───── Given data
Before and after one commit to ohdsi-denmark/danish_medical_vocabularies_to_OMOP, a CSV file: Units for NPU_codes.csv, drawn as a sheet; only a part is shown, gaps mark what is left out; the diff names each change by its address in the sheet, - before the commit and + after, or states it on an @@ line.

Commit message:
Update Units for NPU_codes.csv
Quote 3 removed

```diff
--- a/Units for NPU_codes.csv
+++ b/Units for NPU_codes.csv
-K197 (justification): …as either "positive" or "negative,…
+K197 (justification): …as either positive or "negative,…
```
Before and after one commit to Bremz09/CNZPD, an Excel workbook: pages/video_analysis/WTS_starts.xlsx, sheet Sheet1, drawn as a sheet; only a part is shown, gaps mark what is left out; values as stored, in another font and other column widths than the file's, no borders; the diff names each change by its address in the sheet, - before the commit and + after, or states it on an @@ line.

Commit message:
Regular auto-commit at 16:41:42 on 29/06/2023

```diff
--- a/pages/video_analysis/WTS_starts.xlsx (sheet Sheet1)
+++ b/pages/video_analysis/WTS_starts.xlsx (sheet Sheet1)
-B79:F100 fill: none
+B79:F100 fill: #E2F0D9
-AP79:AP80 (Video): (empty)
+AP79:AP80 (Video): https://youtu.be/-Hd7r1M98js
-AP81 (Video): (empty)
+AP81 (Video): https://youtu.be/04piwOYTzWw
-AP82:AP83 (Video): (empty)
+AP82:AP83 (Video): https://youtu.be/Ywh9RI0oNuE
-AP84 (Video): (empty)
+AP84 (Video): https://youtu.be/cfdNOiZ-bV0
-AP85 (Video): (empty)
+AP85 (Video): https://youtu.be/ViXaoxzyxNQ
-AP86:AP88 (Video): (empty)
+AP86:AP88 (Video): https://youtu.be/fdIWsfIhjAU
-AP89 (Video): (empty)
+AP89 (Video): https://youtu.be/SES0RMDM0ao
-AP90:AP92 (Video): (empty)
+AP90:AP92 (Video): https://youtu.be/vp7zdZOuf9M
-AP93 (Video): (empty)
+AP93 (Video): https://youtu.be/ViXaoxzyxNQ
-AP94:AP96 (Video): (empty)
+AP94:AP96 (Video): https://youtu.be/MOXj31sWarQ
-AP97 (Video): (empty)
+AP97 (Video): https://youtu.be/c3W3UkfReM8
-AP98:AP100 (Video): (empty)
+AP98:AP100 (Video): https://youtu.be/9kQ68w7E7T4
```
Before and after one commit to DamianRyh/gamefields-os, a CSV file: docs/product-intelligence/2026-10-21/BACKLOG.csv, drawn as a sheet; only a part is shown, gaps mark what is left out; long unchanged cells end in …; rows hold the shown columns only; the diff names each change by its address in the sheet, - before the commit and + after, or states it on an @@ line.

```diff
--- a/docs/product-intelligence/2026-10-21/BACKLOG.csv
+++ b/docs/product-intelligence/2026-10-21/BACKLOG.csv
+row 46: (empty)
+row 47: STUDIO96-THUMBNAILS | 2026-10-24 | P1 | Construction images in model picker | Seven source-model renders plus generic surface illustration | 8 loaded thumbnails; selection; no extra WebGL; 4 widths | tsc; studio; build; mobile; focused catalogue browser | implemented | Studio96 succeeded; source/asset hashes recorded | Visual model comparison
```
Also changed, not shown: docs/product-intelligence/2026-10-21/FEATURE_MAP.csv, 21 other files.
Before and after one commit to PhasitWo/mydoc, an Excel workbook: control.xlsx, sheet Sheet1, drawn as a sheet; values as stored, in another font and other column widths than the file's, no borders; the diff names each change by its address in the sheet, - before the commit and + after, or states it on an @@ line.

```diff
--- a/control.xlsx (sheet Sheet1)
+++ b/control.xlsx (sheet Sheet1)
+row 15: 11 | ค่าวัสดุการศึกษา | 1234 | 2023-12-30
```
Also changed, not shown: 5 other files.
──────────
Search the records for the word "shown" and copy out every line that holds it.

Before and after one commit to ohdsi-denmark/danish_medical_vocabularies_to_OMOP, a CSV file: Units for NPU_codes.csv, drawn as a sheet; only a part is shown, gaps mark what is left out; the diff names each change by its address in the sheet, - before the commit and + after, or states it on an @@ line.
Before and after one commit to Bremz09/CNZPD, an Excel workbook: pages/video_analysis/WTS_starts.xlsx, sheet Sheet1, drawn as a sheet; only a part is shown, gaps mark what is left out; values as stored, in another font and other column widths than the file's, no borders; the diff names each change by its address in the sheet, - before the commit and + after, or states it on an @@ line.
Before and after one commit to DamianRyh/gamefields-os, a CSV file: docs/product-intelligence/2026-10-21/BACKLOG.csv, drawn as a sheet; only a part is shown, gaps mark what is left out; long unchanged cells end in …; rows hold the shown columns only; the diff names each change by its address in the sheet, - before the commit and + after, or states it on an @@ line.
Also changed, not shown: docs/product-intelligence/2026-10-21/FEATURE_MAP.csv, 21 other files.
Also changed, not shown: 5 other files.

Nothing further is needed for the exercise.